An interesting debate is emerging in the US Copyright Office: what, if anything, should the US Copyright Office do about the materials that are used in 3D printers?
Under Section 1201 of the Copyright Act, “No person shall circumvent a technological measure that effectively controls access to a work protected under this title.” In the past, this provision of the Digital Millennium Copyright Act (DMCA) was used by inkjet manufacturers to justify vendor lock in, that is, integrated circuit or other digital rights protection mechanisms that force consumers to buy refill cartridges from the inkjet manufacturer. Courts previously found that these inkjet manufacturers could not use the DMCA offensively in this matter. But, much like the ink jet printer cartridges of the past, 3D printer manufacturers are now actively lobbying the US Copyright Office to adopt regulations that would allow them to claim that the use of unauthorized third-party 3D printer materials constitutes a violation of the DMCA.
In a recent administrative proceeding in front of the Copyright Office, which was intended to determine whether an exemption to Section 1201 should be granted for third-party 3D printer refills (among other things), 3D printer manufacturers asserted their fears, which included a lack of control to ensure a quality product. To connect their commercial wants with Section 1201, 3D printer manufacturers have expressed concern that unauthorized third-party refills would necessarily have to “circumvent a technological measure that effectively controls access to a work protected under this title,” which, in this case, would likely be the digital rights management software code itself.

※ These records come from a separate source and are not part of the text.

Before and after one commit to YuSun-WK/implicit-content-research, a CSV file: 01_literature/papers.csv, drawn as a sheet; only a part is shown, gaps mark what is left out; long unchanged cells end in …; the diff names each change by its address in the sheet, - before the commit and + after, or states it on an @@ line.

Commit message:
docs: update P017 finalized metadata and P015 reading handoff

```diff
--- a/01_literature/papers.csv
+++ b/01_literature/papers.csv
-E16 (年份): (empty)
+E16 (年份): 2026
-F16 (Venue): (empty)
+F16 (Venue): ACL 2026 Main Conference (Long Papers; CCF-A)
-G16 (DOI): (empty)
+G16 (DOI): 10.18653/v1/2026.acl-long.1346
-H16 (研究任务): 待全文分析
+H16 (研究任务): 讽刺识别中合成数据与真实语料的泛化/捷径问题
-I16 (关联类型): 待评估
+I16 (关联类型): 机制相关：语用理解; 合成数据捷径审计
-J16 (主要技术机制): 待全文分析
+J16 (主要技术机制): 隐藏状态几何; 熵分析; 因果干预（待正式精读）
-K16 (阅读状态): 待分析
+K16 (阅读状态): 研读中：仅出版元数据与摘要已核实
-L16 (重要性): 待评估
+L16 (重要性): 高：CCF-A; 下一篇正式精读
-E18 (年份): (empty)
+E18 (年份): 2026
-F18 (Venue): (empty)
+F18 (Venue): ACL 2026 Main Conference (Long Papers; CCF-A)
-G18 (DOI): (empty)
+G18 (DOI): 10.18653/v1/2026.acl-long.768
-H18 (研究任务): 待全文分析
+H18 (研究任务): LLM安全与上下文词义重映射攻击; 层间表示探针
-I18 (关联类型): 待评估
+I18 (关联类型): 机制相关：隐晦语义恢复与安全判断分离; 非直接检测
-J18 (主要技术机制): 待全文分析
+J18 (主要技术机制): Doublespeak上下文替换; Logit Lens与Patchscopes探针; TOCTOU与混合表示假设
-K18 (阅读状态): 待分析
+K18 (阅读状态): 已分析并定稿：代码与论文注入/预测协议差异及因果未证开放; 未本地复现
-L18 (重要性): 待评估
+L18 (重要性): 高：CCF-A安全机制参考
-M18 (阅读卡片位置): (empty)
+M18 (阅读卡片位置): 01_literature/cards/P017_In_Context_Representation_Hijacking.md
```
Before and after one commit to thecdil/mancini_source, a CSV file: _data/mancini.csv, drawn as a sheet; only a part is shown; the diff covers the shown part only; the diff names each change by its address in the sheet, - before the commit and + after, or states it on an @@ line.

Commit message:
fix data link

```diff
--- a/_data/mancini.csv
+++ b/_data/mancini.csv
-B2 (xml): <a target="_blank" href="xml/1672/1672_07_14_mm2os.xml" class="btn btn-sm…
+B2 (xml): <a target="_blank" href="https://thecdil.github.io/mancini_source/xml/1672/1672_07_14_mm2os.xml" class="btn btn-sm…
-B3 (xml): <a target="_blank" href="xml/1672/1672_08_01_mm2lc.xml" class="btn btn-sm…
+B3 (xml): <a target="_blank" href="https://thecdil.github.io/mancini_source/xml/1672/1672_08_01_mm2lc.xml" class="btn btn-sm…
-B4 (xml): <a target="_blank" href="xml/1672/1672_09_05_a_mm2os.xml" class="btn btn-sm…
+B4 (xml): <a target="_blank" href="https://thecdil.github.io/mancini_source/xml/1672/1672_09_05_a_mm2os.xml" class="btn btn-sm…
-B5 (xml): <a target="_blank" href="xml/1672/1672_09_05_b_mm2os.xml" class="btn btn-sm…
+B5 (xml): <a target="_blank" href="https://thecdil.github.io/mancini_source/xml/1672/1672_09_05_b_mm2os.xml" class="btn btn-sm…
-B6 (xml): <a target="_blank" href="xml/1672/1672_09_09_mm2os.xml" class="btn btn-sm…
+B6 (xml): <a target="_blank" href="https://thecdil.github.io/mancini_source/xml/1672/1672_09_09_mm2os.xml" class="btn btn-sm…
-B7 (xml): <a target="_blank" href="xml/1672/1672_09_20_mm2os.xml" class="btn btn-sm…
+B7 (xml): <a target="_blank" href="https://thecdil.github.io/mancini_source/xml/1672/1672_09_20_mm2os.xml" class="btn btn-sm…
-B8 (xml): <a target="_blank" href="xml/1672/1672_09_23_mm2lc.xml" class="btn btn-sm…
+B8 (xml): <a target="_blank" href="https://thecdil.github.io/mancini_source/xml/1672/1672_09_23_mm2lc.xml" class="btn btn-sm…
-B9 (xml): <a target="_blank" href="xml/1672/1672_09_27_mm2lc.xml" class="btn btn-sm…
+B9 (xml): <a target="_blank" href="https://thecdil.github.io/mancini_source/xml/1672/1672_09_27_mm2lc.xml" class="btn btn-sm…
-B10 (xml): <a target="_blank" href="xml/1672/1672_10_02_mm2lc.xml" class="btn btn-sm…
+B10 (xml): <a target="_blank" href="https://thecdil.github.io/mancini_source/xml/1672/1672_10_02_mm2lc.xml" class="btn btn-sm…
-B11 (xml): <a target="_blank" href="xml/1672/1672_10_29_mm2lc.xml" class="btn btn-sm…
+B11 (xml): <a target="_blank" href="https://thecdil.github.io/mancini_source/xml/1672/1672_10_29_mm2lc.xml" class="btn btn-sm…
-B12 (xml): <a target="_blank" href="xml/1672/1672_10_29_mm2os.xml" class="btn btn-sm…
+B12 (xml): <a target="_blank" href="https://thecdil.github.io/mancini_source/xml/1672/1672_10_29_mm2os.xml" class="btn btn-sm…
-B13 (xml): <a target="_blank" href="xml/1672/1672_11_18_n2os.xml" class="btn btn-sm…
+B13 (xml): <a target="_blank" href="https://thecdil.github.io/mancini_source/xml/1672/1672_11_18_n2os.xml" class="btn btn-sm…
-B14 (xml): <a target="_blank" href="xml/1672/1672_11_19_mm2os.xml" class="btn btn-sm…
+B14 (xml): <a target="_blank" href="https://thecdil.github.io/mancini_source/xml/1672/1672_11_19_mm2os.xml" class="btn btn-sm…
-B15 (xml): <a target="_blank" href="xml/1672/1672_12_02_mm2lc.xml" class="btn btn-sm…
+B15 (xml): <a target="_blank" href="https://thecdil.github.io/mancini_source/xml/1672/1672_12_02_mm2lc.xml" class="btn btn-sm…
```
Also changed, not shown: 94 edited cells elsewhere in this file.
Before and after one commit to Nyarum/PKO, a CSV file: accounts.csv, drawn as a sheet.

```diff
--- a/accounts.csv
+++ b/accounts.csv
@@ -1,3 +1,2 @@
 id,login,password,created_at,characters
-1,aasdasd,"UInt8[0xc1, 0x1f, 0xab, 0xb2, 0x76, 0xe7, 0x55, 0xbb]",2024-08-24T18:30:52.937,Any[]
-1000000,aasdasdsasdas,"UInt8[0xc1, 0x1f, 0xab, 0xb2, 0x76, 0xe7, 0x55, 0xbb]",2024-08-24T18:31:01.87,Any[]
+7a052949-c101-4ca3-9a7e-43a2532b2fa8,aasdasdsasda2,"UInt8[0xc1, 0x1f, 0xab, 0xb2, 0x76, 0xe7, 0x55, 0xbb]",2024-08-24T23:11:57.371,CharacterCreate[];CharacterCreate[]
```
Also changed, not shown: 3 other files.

3D printer manufacturer Stratasys appeared at the Copyright Office hearing on behalf of the 3D printer industry, and Public Knowledge, among others, appeared on behalf of consumers seeking interoperability. We will keep you updated on further developments in this area.